“Unearthed” is a masterpiece, a diverse riff-fest bordering on the progressive with both the music and the vocals toned down in order to match the more serious tone of this composition which remains one of the band’s finest achievements. A twisted semi-technical riff inaugurates this no-brainer the latter emerging several times throughout intercepting the speedy crescendos also heightening the agonizing chorus which is followed every time by a nice melodic lead-driven dash. The untamed brutality now has a more laid-back face, but by no means expect two in a row as “Shadows of the Past” is another merciless “Reign in Blood” reminder, an aggressive in-your-face rifforama. “Are You Deaf?” will literally make you wish you were deaf; a super-intense mix of stomping thrash and furious grindcore the latter gimmick sounding like the guys are covering any track from Napalm Death’s Scum” or Cryptic Slaughter’s “Convicted”, only served in an even more digested form. This hyper ventilation will put a wide smile on your face, if you’re still around of course, as this is so over-the-top that one could hardly imagine where the album could possibly go from here in terms of unrestrained violence. Still, “I Dare You” tries hard to match, and also dare, its predecessor being another hyper-active headbanger, but the real revelation would be the closing “Ascension Day” which diverse character is an excuse for its stealing the opening riffage from Slayer’s “Postmortem” as later on it rages hard providing the relentless finale this opus richly deserves.

Sarcofago’s “INRI” was brutal, Cryptic Slaughter’s “Convicted” was brutal, but their hysterical grinding, hyper-blasting aesthetics lacked the structured musical proficiency that would make one exclaim, “Wow, this is music!
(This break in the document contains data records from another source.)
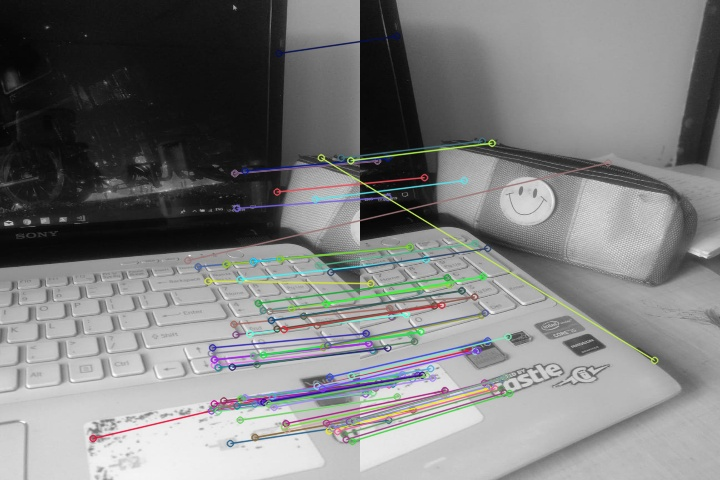
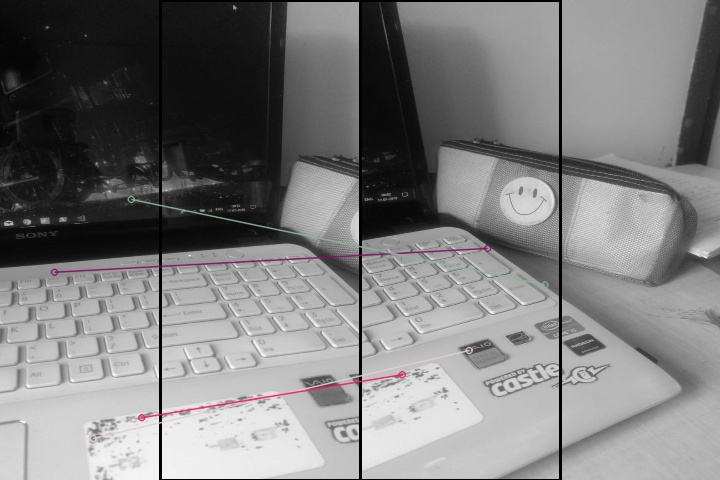
Preparing for ROI

diff --git a/src_nopre.py b/src_nopre.py
@@ -8,6 +8,23 @@ Name_Final = 'OutputImages/Op4WithoutPre.jpeg'
 w=360
 h=480
 
+
+# Region of Interest
+
+## Left Image
+x_l     = 160
+xw_l    = 360
+
+y_l     =  0
+yw_l    =  480
+
+## Right Image
+x_r     = 0
+xw_r    = 200
+
+y_r     = 0
+yw_r    = 480
+
 min_limit=0.75
 
 def inp(A,B):
@@ -22,7 +39,7 @@ def Resize_BW(img,w,h):
 
 def SIFT(img):
     sift=cv2.xfeatures2d.SIFT_create()
-    kp,desc = sift.detectAndCompute(img,None)
+    kp,desc = sift.detectAndCompute(img[0:480,0:200],None)
     img_keyp =cv2.drawKeypoints(img,kp,None, flags=cv2.DRAW_MATCHES_FLAGS_DRAW_RICH_KEYPOINTS)
     return kp,desc,img_keyp
 
@@ -34,7 +51,8 @@ def Matcher(ima,imb,ima_kp,imb_kp,ima_desc,imb_desc,min_limit):
     for m,n in matches:
         if m.distance < min_limit*n.distance:
             good.append([m])
-
+    cv2.rectangle(ima,(x_l,y_l),(xw_l,yw_l),(0,255,0),2)
+    cv2.rectangle(imb,(x_r,y_r),(xw_r,yw_r),(0,255,0),2)
     match_img = cv2.drawMatchesKnn(ima,ima_kp,imb,imb_kp,good,None,flags=2)
 
     return matches,good,match_img

diff --git a/roi_test.py b/roi_test.py
@@ -1,0 +1,32 @@
+import cv2
+import numpy as np
+
+img1='InputImages/7.jpeg'
+img2='InputImages/8.jpeg'
+w=360
+h=480
+
+
+def inp(A,B):
+    img1=cv2.imread(A)
+    img2=cv2.imread(B)
+    return img1,img2
+
+def Resize_BW(img,w,h):
+    img=cv2.cvtColor(img, cv2.COLOR_BGR2GRAY)
+    img=cv2.resize(img, (w,h))
+    return img
+
+
+imgA,imgB = inp(img1,img2)
+
+A = Resize_BW(imgA,w,h)
+B = Resize_BW(imgB,w,h)
+
+cv2.rectangle(A,(160,0),(360,480),(0,255,0),3)
+
+cv2.imshow('Final',A[0:480,160:360])
+
+k = cv2.waitKey(0)
+if k == 27:         # wait for ESC key to exit
+    cv2.destroyAllWindows()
And it’s brutal!”. They sounded like sketchy, random jam sessions without too many redeeming musical merits. When the skill comes forward with musicians able to produce something that is really Music, this is when the going gets scary… cause maniacs with skills/brains are those that are capable of doing the real damage. Again the Possessed and Death debuts weren’t really a match to this organized piece of brutality which elaborated on the latter element taken from its “father”, the Slayer magnum opus, and brought it to the extreme. It was the Europeans again who came close, Protector with “Misanthropy”, the first genuine foray into death metal territory; and Messiah with “Hymns to Abramelin” which was already released a year earlier. Boom.

So can this album be considered a second creative peak provided that the debut was already the first one? Debatable stuff, but the answer clings more towards the negative as regardless of how good the album reviewed here is, it’s still a copy of a grand original which more individualistic embellishments are more of additional boosts in order to make this recording sound more violent than conscious reflections of originality or creativity.

Mentioning the latter, the band fans, as well as any other metal fan around the Universe, owe it to themselves to track down the “Whips & Chains” demo released a year later, a stunning 3-tracker displaying a side of the band which even the most vivid imagination wouldn’t have envisaged, not even remotely. The band had joined the progressive/technical thrash craze of the late-80’s, albeit on a much smaller scale, producing superb avant garde, quirky progressive thrash with echoes of Voivod’s “Killing Technology”, Realm’s “Suiciety”, and Annihilator’s “Alice in Hell”. A full-length sustained in the same vein would have walked over the latter effort with ease, and would have even given eye-openers like Mekong Delta’s “The Music of Erich Zann” a good run for their money. Needless to add, the brutal vocal exploits from the album here had been replaced by much more fitting, much cleaner ones adding up to this handsome package…

to which the Exumers have to come back now that they’re fully operational once again, with Von Stein brought back and all. On the other hand, if you think of it, another “rising from the sea” or “the ocean” may not be such a bad option either… as long as it’s not the same “tsunami” as the one that just passed us by.